Griffin asked the panelists questions about LGBTQ inclusion in sports and other issues touched on racism, religion, sexism and homophobia.

A courage of their convictions / Mikayla Lyles (L) and Toni Kokenis
have worked together to connect their respective schools,
Cal and Stanford, in support of LGBTQ inclusion in sports.

Both Lyles and Kokenis were asked about their reasons for their project, and both were frank and eloquent in speaking out about inclusion. According to Lyles, college athletes have a unique voice that needs and should be spoken louder. "Acceptance can be achieved only through understanding, and understanding can be achieved only when athletes speak up to share their opinions on this important social issue," she said. Adds Kokenis: "Acceptance is acceptance. We can leave a legacy of inclusion."

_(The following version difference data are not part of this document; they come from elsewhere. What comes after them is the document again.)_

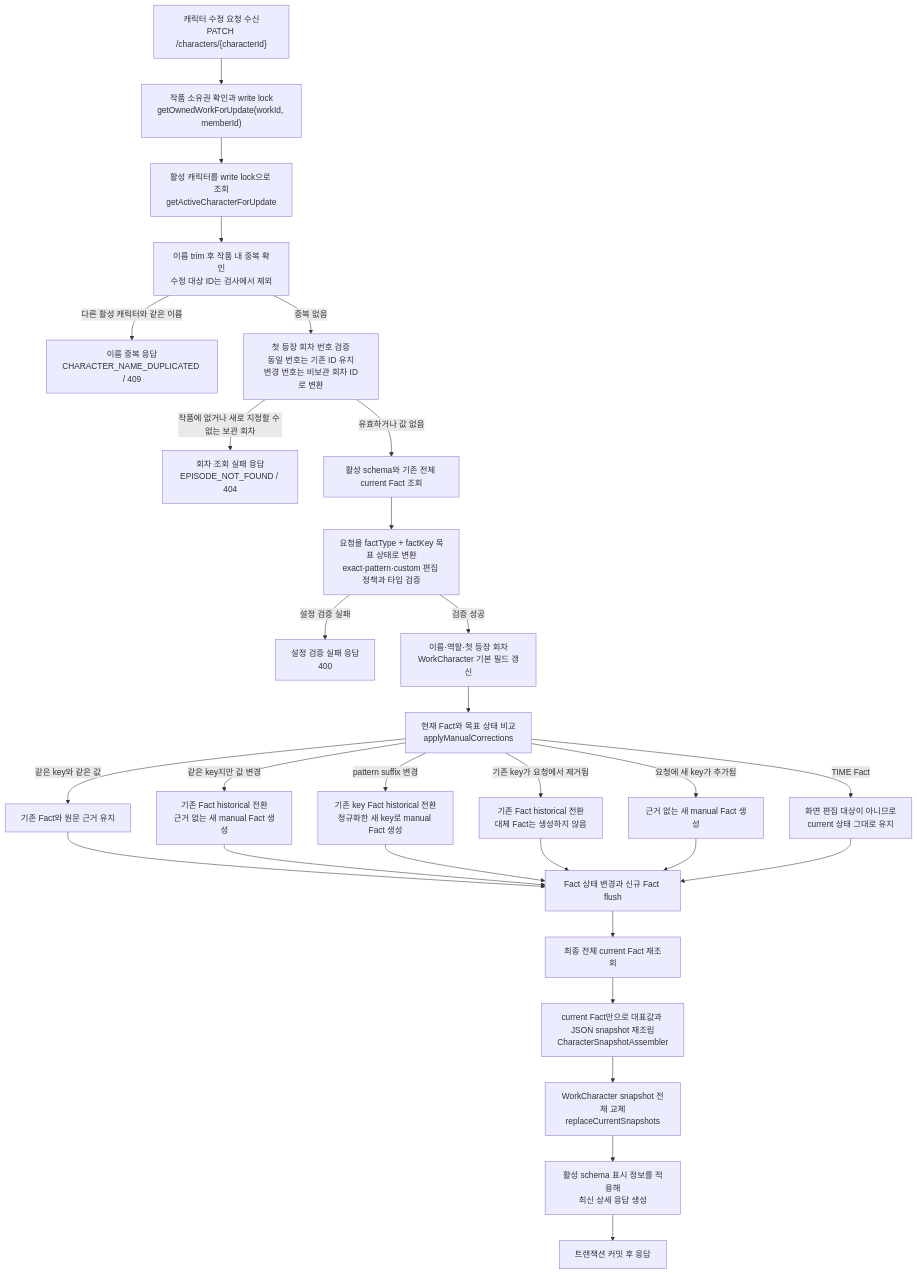
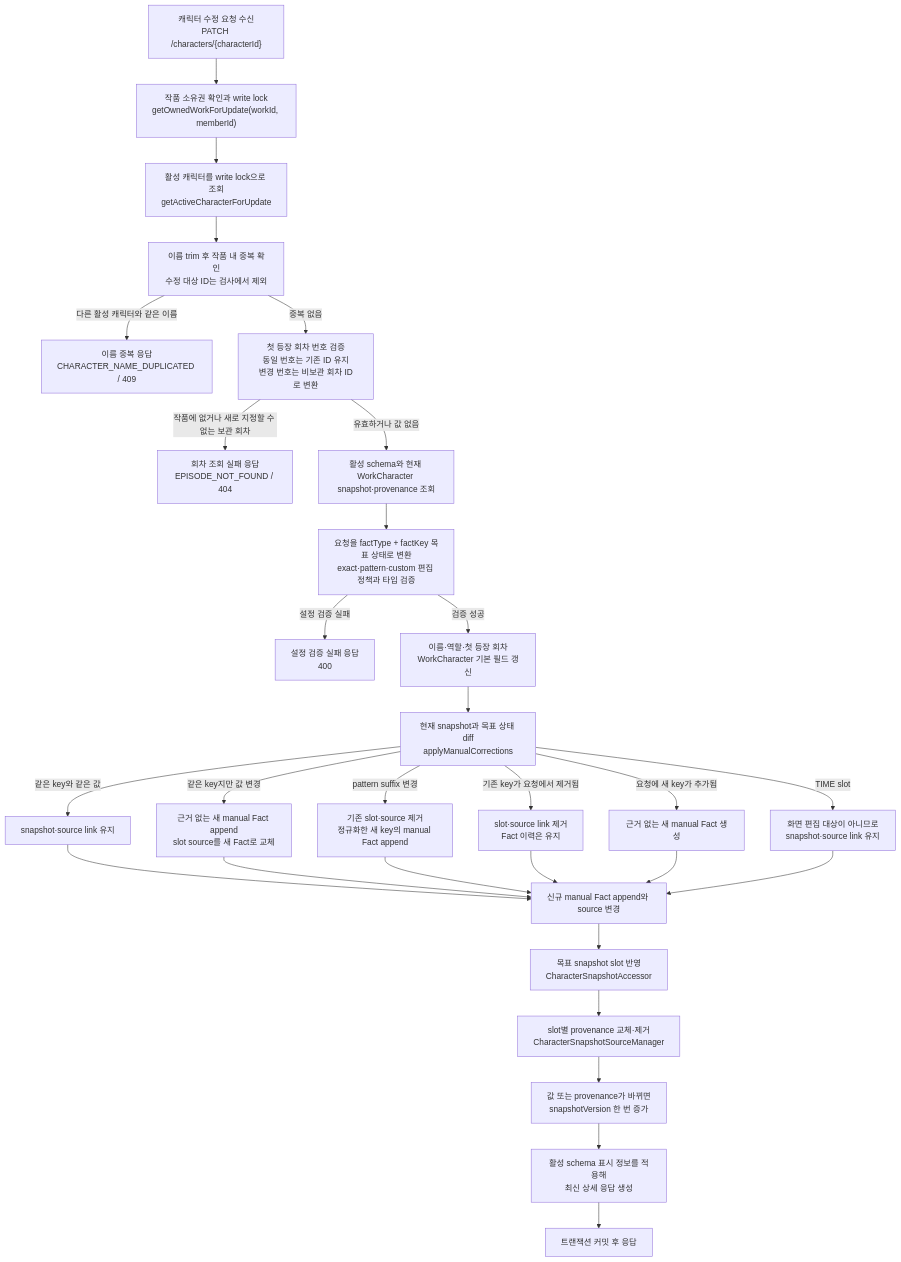
Before and after one commit to catchhole-soma/catchhole-backend-java: the first of 8 diagrams in docs/character.md, drawn with Mermaid. The commit also changed other lines of this file and 6 other files, not shown here.

First line of the commit message:
docs(character): Fact 비교 운영 흐름을 문서화

````diff
--- a/docs/character.md
+++ b/docs/character.md
@@ -638,33 +676,33 @@
 ```mermaid
 flowchart TD
     A["캐릭터 수정 요청 수신<br/>PATCH /characters/{characterId}"] --> B["작품 소유권 확인과 write lock<br/>getOwnedWorkForUpdate(workId, memberId)"]
     B --> C["활성 캐릭터를 write lock으로 조회<br/>getActiveCharacterForUpdate"]
     C --> D["이름 trim 후 작품 내 중복 확인<br/>수정 대상 ID는 검사에서 제외"]
     D -->|"다른 활성 캐릭터와 같은 이름"| X1["이름 중복 응답<br/>CHARACTER_NAME_DUPLICATED / 409"]
     D -->|"중복 없음"| E["첫 등장 회차 번호 검증<br/>동일 번호는 기존 ID 유지<br/>변경 번호는 비보관 회차 ID로 변환"]
     E -->|"작품에 없거나 새로 지정할 수 없는 보관 회차"| X2["회차 조회 실패 응답<br/>EPISODE_NOT_FOUND / 404"]
-    E -->|"유효하거나 값 없음"| F["활성 schema와 기존 전체 current Fact 조회"]
+    E -->|"유효하거나 값 없음"| F["활성 schema와 현재 WorkCharacter snapshot·provenance 조회"]
     F --> G["요청을 factType + factKey 목표 상태로 변환<br/>exact·pattern·custom 편집 정책과 타입 검증"]
     G -->|"설정 검증 실패"| X3["설정 검증 실패 응답<br/>400"]
     G -->|"검증 성공"| H["이름·역할·첫 등장 회차<br/>WorkCharacter 기본 필드 갱신"]
-    H --> I["현재 Fact와 목표 상태 비교<br/>applyManualCorrections"]
+    H --> I["현재 snapshot과 목표 상태 diff<br/>applyManualCorrections"]
 
-    I -->|"같은 key와 같은 값"| I1["기존 Fact와 원문 근거 유지"]
-    I -->|"같은 key지만 값 변경"| I2["기존 Fact historical 전환<br/>근거 없는 새 manual Fact 생성"]
-    I -->|"pattern suffix 변경"| I6["기존 key Fact historical 전환<br/>정규화한 새 key로 manual Fact 생성"]
-    I -->|"기존 key가 요청에서 제거됨"| I3["기존 Fact historical 전환<br/>대체 Fact는 생성하지 않음"]
+    I -->|"같은 key와 같은 값"| I1["snapshot·source link 유지"]
+    I -->|"같은 key지만 값 변경"| I2["근거 없는 새 manual Fact append<br/>slot source를 새 Fact로 교체"]
+    I -->|"pattern suffix 변경"| I6["기존 slot·source 제거<br/>정규화한 새 key의 manual Fact append"]
+    I -->|"기존 key가 요청에서 제거됨"| I3["slot·source link 제거<br/>Fact 이력은 유지"]
     I -->|"요청에 새 key가 추가됨"| I4["근거 없는 새 manual Fact 생성"]
-    I -->|"TIME Fact"| I5["화면 편집 대상이 아니므로<br/>current 상태 그대로 유지"]
+    I -->|"TIME slot"| I5["화면 편집 대상이 아니므로<br/>snapshot·source link 유지"]
 
-    I1 --> J["Fact 상태 변경과 신규 Fact flush"]
+    I1 --> J["신규 manual Fact append와 source 변경"]
     I2 --> J
     I6 --> J
     I3 --> J
     I4 --> J
     I5 --> J
-    J --> K["최종 전체 current Fact 재조회"]
-    K --> L["current Fact만으로 대표값과 JSON snapshot 재조립<br/>CharacterSnapshotAssembler"]
-    L --> M["WorkCharacter snapshot 전체 교체<br/>replaceCurrentSnapshots"]
+    J --> K["목표 snapshot slot 반영<br/>CharacterSnapshotAccessor"]
+    K --> L["slot별 provenance 교체·제거<br/>CharacterSnapshotSourceManager"]
+    L --> M["값 또는 provenance가 바뀌면<br/>snapshotVersion 한 번 증가"]
     M --> N["활성 schema 표시 정보를 적용해<br/>최신 상세 응답 생성"]
     N --> O["트랜잭션 커밋 후 응답"]
 ```
````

I'm very proud of the leadership that Mikayla and Toni have shown in speaking out about social change -- inclusion and reaching equality -- in athletics. It was a pleasure to be in the UC Berkeley audience of about 200, which included Lyles' basketball teammates and coaches; many male and female Cal student-athletes, alums, and several UC professors and administrators. Hearing Mikayla and Toni speak out and contribute to a lively discussion of these important issues meant a lot and it showed me not only their leadership qualities, but also a courage of their convictions.

In an e-mail sent to event participants last week, Lyles wrote that the panel members were impressed with the Cal and Stanford communities, "and we have all been inspired to continue using student-athletes and rivals as a platform to really bring people together all over the country. ... It is one of my greatest college and life memories that I will never forget.

"The aura you get in a room when you allow people to be completely themselves makes for an experience of human connections; that is incomparable."

Photographs of Mikayla Lyles and Toni Kokenis by Michael Dickens, 2014. Creative images courtesy of We A.R.E. Portrait Gallery (originals by Mollie McClure of McClure Images).